> **Records for this exercise**:
◆ ◆ ◆ ◆ ◆ ◆ ◆
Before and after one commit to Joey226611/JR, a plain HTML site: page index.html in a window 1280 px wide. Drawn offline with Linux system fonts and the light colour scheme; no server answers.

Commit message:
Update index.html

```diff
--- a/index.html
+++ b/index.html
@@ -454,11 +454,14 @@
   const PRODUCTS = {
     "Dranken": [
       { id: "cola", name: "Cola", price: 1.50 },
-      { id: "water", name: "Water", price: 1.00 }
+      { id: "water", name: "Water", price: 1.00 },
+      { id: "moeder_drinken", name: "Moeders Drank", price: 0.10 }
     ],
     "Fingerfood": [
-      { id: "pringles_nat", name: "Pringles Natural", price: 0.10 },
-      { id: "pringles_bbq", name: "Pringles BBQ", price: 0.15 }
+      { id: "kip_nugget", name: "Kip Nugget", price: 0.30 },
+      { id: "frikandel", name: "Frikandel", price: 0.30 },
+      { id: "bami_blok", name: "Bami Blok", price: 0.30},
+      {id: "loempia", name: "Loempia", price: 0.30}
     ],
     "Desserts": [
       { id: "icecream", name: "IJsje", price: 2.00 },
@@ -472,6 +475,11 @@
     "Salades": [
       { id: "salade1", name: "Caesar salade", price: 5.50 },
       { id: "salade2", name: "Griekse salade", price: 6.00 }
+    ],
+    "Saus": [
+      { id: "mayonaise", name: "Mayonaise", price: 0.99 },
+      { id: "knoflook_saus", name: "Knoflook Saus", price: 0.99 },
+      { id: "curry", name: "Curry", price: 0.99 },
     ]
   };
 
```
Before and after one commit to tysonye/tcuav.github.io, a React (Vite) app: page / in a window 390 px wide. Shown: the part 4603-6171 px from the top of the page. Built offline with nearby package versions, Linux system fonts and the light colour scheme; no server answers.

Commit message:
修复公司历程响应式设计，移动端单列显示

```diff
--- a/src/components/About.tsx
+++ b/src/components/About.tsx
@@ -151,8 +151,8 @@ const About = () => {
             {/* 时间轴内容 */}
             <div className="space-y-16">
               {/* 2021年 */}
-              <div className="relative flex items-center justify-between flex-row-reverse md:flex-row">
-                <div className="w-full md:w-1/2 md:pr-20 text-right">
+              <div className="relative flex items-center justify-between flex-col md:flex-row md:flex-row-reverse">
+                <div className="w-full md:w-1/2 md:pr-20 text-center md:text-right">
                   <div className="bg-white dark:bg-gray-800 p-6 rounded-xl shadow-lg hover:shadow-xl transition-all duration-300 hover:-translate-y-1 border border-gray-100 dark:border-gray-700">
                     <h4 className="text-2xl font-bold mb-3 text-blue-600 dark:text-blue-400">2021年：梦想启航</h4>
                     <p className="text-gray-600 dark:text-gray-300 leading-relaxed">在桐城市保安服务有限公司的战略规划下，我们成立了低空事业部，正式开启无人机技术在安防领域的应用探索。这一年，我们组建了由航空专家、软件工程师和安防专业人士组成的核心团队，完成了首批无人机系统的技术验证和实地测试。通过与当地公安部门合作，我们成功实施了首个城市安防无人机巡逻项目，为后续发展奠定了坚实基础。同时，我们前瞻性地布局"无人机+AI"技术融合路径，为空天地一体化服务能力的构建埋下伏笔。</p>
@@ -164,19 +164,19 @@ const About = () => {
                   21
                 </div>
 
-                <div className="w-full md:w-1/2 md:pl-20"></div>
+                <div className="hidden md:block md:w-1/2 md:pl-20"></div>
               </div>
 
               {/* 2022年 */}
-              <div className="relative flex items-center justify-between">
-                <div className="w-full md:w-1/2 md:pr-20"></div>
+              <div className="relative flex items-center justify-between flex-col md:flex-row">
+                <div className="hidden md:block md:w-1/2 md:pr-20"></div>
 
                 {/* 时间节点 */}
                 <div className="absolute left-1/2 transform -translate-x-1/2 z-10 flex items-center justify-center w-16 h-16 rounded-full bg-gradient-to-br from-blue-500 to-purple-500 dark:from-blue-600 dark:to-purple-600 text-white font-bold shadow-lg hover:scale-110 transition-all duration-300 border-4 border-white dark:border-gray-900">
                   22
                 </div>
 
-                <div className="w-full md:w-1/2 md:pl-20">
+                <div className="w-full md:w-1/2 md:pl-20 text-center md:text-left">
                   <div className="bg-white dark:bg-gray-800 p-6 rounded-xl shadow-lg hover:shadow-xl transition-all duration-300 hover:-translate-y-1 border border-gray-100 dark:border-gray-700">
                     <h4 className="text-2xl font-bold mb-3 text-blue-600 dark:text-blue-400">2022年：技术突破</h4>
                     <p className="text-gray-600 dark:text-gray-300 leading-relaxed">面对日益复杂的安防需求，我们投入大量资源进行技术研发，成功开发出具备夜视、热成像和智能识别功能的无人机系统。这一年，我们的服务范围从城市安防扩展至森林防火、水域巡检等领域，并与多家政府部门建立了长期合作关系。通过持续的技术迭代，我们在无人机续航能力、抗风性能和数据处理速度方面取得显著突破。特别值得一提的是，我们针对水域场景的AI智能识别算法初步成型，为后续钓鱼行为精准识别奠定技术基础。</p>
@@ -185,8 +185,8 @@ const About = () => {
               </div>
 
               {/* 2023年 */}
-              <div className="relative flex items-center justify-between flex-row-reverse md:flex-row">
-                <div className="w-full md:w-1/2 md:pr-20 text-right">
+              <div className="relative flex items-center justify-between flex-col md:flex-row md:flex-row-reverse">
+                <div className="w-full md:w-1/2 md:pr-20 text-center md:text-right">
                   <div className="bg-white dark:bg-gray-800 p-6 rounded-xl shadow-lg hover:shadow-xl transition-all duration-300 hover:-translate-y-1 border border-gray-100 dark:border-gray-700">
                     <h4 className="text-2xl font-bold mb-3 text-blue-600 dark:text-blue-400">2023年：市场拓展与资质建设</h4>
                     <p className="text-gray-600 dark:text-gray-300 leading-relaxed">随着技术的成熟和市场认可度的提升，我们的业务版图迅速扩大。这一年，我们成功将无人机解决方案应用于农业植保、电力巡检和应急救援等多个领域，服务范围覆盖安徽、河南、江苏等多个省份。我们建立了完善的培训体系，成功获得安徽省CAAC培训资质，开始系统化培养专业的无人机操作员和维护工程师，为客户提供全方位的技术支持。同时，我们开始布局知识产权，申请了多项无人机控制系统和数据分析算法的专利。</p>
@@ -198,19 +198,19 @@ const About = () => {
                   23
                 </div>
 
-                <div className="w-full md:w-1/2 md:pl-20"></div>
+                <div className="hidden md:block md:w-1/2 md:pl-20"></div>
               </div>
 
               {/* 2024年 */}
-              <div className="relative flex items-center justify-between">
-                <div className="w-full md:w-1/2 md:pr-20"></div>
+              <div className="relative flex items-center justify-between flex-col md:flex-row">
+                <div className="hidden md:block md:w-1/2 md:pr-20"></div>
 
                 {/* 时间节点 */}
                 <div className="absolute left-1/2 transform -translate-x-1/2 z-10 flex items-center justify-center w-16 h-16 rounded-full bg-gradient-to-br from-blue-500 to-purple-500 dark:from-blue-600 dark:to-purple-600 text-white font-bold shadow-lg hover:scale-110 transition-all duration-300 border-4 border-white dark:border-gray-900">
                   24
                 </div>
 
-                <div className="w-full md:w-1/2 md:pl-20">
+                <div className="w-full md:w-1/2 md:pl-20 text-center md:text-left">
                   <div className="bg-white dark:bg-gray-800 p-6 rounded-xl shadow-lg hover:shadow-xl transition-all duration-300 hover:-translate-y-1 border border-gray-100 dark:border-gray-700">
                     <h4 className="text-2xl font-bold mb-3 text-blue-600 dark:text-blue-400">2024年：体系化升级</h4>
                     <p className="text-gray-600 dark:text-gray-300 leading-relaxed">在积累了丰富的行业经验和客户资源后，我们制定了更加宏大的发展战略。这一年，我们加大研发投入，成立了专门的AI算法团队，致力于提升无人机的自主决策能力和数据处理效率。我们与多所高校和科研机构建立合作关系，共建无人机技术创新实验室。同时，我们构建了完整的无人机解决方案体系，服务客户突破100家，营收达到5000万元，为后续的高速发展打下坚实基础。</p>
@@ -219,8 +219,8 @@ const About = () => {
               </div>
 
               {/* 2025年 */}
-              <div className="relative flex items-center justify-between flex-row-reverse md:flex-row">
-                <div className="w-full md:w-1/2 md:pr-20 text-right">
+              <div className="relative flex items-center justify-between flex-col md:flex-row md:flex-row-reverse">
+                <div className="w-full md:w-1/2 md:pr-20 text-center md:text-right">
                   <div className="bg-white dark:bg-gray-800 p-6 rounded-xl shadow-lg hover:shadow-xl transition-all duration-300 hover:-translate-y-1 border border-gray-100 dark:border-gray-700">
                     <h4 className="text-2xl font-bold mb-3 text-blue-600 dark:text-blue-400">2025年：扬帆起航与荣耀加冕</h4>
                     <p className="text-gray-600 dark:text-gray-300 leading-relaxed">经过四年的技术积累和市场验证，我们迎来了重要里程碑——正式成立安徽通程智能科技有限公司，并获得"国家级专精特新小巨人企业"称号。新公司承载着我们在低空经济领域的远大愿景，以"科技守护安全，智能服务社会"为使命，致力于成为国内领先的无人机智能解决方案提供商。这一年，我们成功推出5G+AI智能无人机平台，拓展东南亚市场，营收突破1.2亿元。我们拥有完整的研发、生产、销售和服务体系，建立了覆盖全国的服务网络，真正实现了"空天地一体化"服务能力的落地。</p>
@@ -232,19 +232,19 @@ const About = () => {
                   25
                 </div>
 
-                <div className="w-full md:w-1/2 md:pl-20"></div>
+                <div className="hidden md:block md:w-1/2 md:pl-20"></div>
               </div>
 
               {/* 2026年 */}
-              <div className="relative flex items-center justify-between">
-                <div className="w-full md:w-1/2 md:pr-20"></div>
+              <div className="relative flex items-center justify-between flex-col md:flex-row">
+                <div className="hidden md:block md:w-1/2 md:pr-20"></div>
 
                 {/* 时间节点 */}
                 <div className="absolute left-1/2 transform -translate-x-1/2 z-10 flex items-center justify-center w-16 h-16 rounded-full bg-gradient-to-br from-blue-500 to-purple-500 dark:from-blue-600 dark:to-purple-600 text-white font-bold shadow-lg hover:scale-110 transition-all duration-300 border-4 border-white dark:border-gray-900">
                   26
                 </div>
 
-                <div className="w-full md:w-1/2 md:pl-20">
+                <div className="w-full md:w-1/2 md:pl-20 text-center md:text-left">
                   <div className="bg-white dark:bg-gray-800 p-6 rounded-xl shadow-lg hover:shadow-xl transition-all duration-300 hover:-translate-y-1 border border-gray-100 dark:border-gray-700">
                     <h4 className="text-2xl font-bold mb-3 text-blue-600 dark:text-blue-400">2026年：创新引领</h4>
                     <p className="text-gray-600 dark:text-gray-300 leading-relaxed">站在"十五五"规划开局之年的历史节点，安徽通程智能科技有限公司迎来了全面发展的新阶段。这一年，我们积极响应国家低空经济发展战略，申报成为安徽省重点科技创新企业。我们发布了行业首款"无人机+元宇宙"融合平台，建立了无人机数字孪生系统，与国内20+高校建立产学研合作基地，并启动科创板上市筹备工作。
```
◆ ◆ ◆ ◆ ◆ ◆ ◆
> **Brief**: Wherever the word "const" turns up in a line of the entries above, copy that line.

> **Response to the task**:
   const PRODUCTS = {
@@ -151,8 +151,8 @@ const About = () => {
@@ -164,19 +164,19 @@ const About = () => {
@@ -185,8 +185,8 @@ const About = () => {
@@ -198,19 +198,19 @@ const About = () => {
@@ -219,8 +219,8 @@ const About = () => {
@@ -232,19 +232,19 @@ const About = () => {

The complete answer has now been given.